Mahay posted a 3.44 ERA with 6.6 K/9 and 2.1 BB/9 in 34 innings for the Twins last year. The 39-year-old has always fared better against left-handed hitters, including in 2010, when he held them to a .219/.239/.281 line and posted 6.2 K/9 and 1.0 BB/9 against them.
One year ago today, the Yankees, Tigers and Diamondbacks finalized the trade that sent Curtis Granderson to New York, Edwin Jackson and Ian Kennedy to Arizona and Max Scherzer and Austin Jackson to Detroit. As we await this year's answer to that 2009 blockbuster, here are some links to enjoy…
- Phil Coke, who was also in that trade, is set to move to the Tigers' rotation, but Detroit isn't desperate for left-handed relief help. Daniel Schlereth, yet another product of the trade, could be a cog in the Tigers' 'pen, so they're showing limited interest in free agents like J.C. Romero and Ron Mahay, according to MLB.com's Jason Beck.
- The agent for Hisashi Iwakuma, Don Nomura, told the Associated Press (via ESPN) that the A's showed no respect for his client in their recent negotiations. The agent is clearly frustrated by what he perceives to be a lack of sincerity from Oakland.
- The D'Backs have some interest in outfielder Chris Heisey, but have yet to approach the Reds about him, according to Nick Piecoro of the Arizona Republic (Twitter link).
- The Phillies are still interested in a potential deal with Chad Durbin, according to Matt Gelb of the Philadelphia Inquirer.
- White Sox GM Kenny Williams tells Jayson Stark of ESPN.com that his team is "about tapped out" in terms of payroll flexibility (Twitter link).
- The Indians officially announced their minor league deal with Paul Phillips today.
- The Yankees met with Pedro Feliciano's representatives today, according to Newsday's Ken Davidoff (on Twitter).
- Mark Feinsand of the New York Daily News has some quotes from Yankees GM Brian Cashman, including praise for Boston's Adrian Gonzalez acquisition and an explanation that Dustin Moseley was non-tendered because he was looking for something greater than what New York had offered, and New York didn't want to go to arbitration.

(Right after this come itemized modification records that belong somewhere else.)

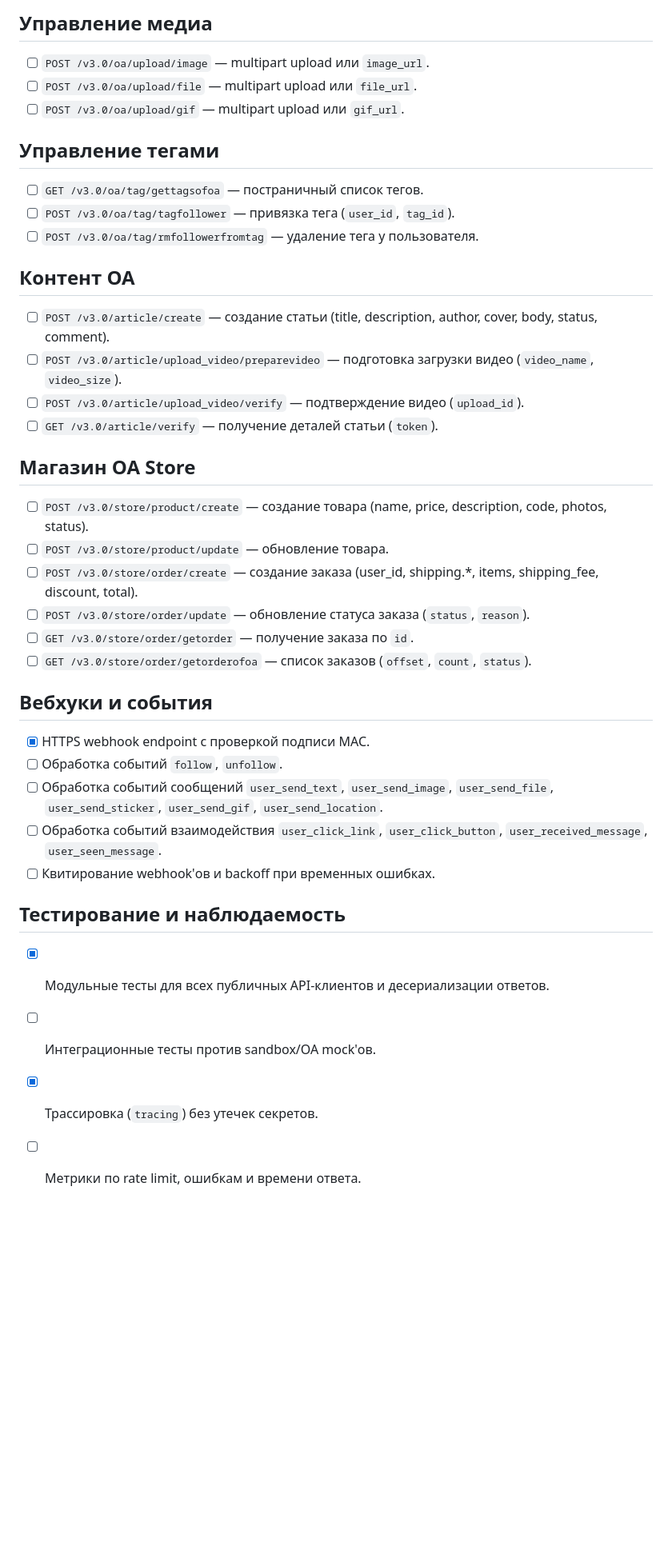
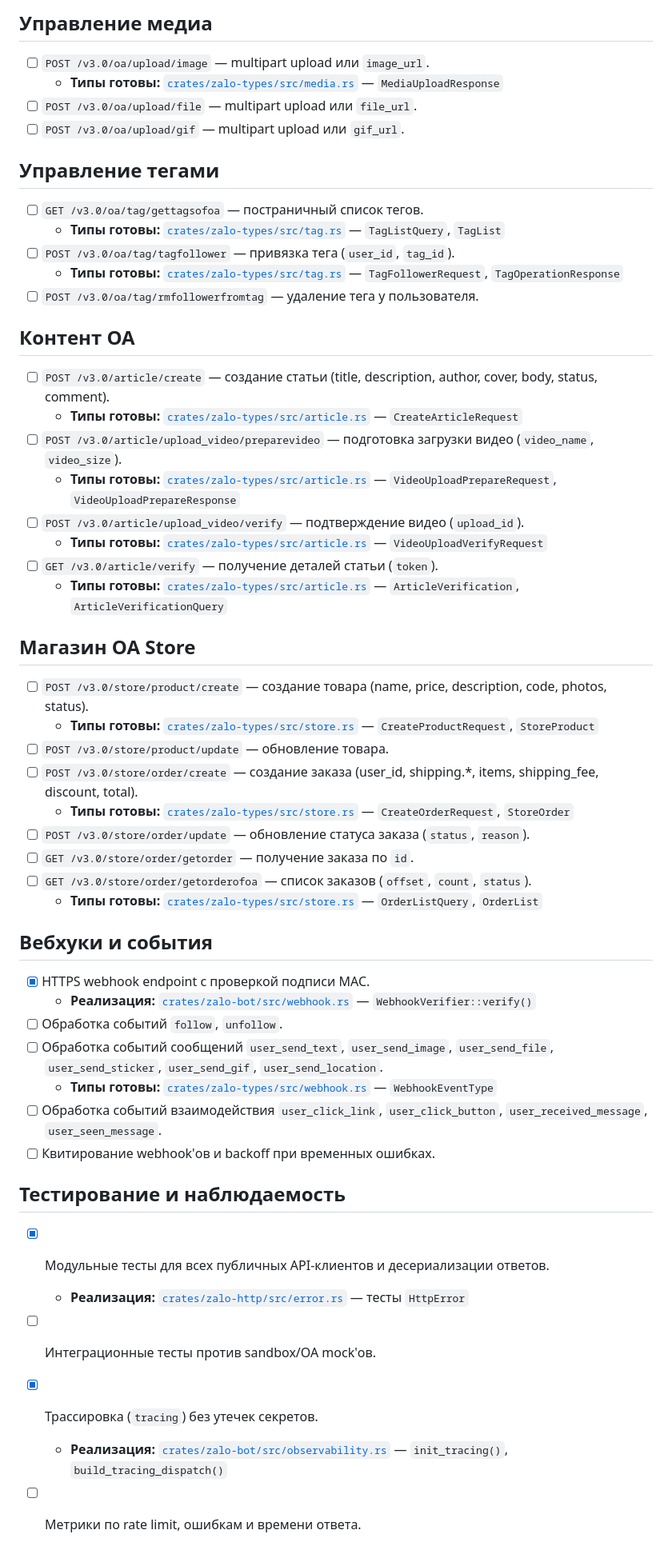
Before and after one commit to RAprogramm/zalo-rs, a Markdown page: docs/progress.md, the part around one of its changes. Shown at 80% size. Rendered like a GitHub page; blank space fills up the shorter version.

```diff
--- a/docs/progress.md
+++ b/docs/progress.md
@@ -45,42 +66,56 @@
 ## Управление медиа
 
 - [ ] `POST /v3.0/oa/upload/image` — multipart upload или `image_url`.
+  - **Типы готовы:** [`crates/zalo-types/src/media.rs`](../crates/zalo-types/src/media.rs) — `MediaUploadResponse`
 - [ ] `POST /v3.0/oa/upload/file` — multipart upload или `file_url`.
 - [ ] `POST /v3.0/oa/upload/gif` — multipart upload или `gif_url`.
 
 ## Управление тегами
 
 - [ ] `GET /v3.0/oa/tag/gettagsofoa` — постраничный список тегов.
+  - **Типы готовы:** [`crates/zalo-types/src/tag.rs`](../crates/zalo-types/src/tag.rs) — `TagListQuery`, `TagList`
 - [ ] `POST /v3.0/oa/tag/tagfollower` — привязка тега (`user_id`, `tag_id`).
+  - **Типы готовы:** [`crates/zalo-types/src/tag.rs`](../crates/zalo-types/src/tag.rs) — `TagFollowerRequest`, `TagOperationResponse`
 - [ ] `POST /v3.0/oa/tag/rmfollowerfromtag` — удаление тега у пользователя.
 
 ## Контент OA
 
 - [ ] `POST /v3.0/article/create` — создание статьи (title, description, author, cover, body, status, comment).
+  - **Типы готовы:** [`crates/zalo-types/src/article.rs`](../crates/zalo-types/src/article.rs) — `CreateArticleRequest`
 - [ ] `POST /v3.0/article/upload_video/preparevideo` — подготовка загрузки видео (`video_name`, `video_size`).
+  - **Типы готовы:** [`crates/zalo-types/src/article.rs`](../crates/zalo-types/src/article.rs) — `VideoUploadPrepareRequest`, `VideoUploadPrepareResponse`
 - [ ] `POST /v3.0/article/upload_video/verify` — подтверждение видео (`upload_id`).
+  - **Типы готовы:** [`crates/zalo-types/src/article.rs`](../crates/zalo-types/src/article.rs) — `VideoUploadVerifyRequest`
 - [ ] `GET /v3.0/article/verify` — получение деталей статьи (`token`).
+  - **Типы готовы:** [`crates/zalo-types/src/article.rs`](../crates/zalo-types/src/article.rs) — `ArticleVerification`, `ArticleVerificationQuery`
 
 ## Магазин OA Store
 
 - [ ] `POST /v3.0/store/product/create` — создание товара (name, price, description, code, photos, status).
+  - **Типы готовы:** [`crates/zalo-types/src/store.rs`](../crates/zalo-types/src/store.rs) — `CreateProductRequest`, `StoreProduct`
 - [ ] `POST /v3.0/store/product/update` — обновление товара.
 - [ ] `POST /v3.0/store/order/create` — создание заказа (user_id, shipping.*, items, shipping_fee, discount, total).
+  - **Типы готовы:** [`crates/zalo-types/src/store.rs`](../crates/zalo-types/src/store.rs) — `CreateOrderRequest`, `StoreOrder`
 - [ ] `POST /v3.0/store/order/update` — обновление статуса заказа (`status`, `reason`).
 - [ ] `GET /v3.0/store/order/getorder` — получение заказа по `id`.
 - [ ] `GET /v3.0/store/order/getorderofoa` — список заказов (`offset`, `count`, `status`).
+  - **Типы готовы:** [`crates/zalo-types/src/store.rs`](../crates/zalo-types/src/store.rs) — `OrderListQuery`, `OrderList`
 
 ## Вебхуки и события
 
 - [x] HTTPS webhook endpoint с проверкой подписи MAC.
+  - **Реализация:** [`crates/zalo-bot/src/webhook.rs`](../crates/zalo-bot/src/webhook.rs) — `WebhookVerifier::verify()`
 - [ ] Обработка событий `follow`, `unfollow`.
 - [ ] Обработка событий сообщений `user_send_text`, `user_send_image`, `user_send_file`, `user_send_sticker`, `user_send_gif`, `user_send_location`.
+  - **Типы готовы:** [`crates/zalo-types/src/webhook.rs`](../crates/zalo-types/src/webhook.rs) — `WebhookEventType`
 - [ ] Обработка событий взаимодействия `user_click_link`, `user_click_button`, `user_received_message`, `user_seen_message`.
 - [ ] Квитирование webhook'ов и backoff при временных ошибках.
 
 ## Тестирование и наблюдаемость
 
 - [x] Модульные тесты для всех публичных API-клиентов и десериализации ответов.
+  - **Реализация:** [`crates/zalo-http/src/error.rs`](../crates/zalo-http/src/error.rs#L110-L180) — тесты `HttpError`
 - [ ] Интеграционные тесты против sandbox/OA mock'ов.
 - [x] Трассировка (`tracing`) без утечек секретов.
+  - **Реализация:** [`crates/zalo-bot/src/observability.rs`](../crates/zalo-bot/src/observability.rs) — `init_tracing()`, `build_tracing_dispatch()`
 - [ ] Метрики по rate limit, ошибкам и времени ответа.
```
Also changed, not shown: other parts of docs/progress.md (+24 -3 lines).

- Giants GM Brian Sabean acknowledged that the team's payroll could jump from around $100MM in 2010 to as high as $120MM in 2011, according to Carl Steward of the San Jose Mercury News.
- Astros GM Ed Wade told MLB.com's Brian McTaggart that rival clubs have asked about Wandy Rodriguez, Hunter Pence and Michael Bourn (Twitter link).
- The Cubs will meet with Scott Boras to discuss his clients, including Carlos Pena, according to MLB.com's Carrie Muskat (on Twitter). The Cubs are known to have interest in the powerful first baseman.
- The Marlins are discussing free agents Joe Beimel and J.C. Romero as they look to add left-handed relievers to their bullpen, according to MLB.com's Joe Frisaro. Ron Mahay could be another possibility for the Marlins, who have about $1.5MM to spend on a reliever. Florida will have some competition for Mahay's services, as the Red Sox are also interested.
6:09pm: Fuentes is looking for $6-8MM per season, according to ESPN.com's Buster Olney (on Twitter).
12:12pm: The Red Sox are interested in lefty relievers Brian Fuentes and Ron Mahay, reports Scott Lauber of the Boston Herald. The Sox clearly have a need for southpaw relief, and unlike Scott Downs, Fuentes and Mahay will not cost a draft pick.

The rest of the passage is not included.